◆ **INPUT MATERIAL**:
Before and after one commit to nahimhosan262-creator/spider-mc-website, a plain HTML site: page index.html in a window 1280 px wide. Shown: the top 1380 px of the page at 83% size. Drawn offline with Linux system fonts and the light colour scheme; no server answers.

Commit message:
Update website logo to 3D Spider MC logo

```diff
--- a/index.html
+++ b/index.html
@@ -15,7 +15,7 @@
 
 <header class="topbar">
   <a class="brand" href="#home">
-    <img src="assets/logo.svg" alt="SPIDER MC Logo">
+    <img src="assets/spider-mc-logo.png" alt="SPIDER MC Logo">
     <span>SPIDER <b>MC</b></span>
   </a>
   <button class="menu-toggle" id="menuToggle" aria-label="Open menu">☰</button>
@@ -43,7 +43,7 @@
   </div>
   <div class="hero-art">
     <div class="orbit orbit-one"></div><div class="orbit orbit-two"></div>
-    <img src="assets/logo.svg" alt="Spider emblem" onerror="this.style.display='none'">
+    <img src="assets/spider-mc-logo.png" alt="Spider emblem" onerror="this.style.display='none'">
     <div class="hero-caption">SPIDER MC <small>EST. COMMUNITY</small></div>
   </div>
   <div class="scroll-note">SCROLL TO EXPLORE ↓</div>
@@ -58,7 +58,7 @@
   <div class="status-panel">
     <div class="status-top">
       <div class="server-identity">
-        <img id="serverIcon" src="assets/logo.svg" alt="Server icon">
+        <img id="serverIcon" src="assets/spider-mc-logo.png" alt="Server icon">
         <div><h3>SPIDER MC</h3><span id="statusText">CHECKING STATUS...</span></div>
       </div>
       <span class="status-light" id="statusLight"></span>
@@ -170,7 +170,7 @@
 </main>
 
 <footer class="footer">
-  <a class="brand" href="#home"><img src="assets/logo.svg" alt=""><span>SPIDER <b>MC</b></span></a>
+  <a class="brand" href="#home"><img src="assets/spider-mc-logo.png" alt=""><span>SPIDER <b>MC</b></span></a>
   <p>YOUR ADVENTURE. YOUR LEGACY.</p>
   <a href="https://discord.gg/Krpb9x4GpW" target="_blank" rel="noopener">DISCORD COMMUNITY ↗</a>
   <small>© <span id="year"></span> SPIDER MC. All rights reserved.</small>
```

◆ **HOW TO COMPLETE THIS TASK**: Your reply should be one number: how many lines in the records contain "href".

◆ **OUTPUT BELOW**: 4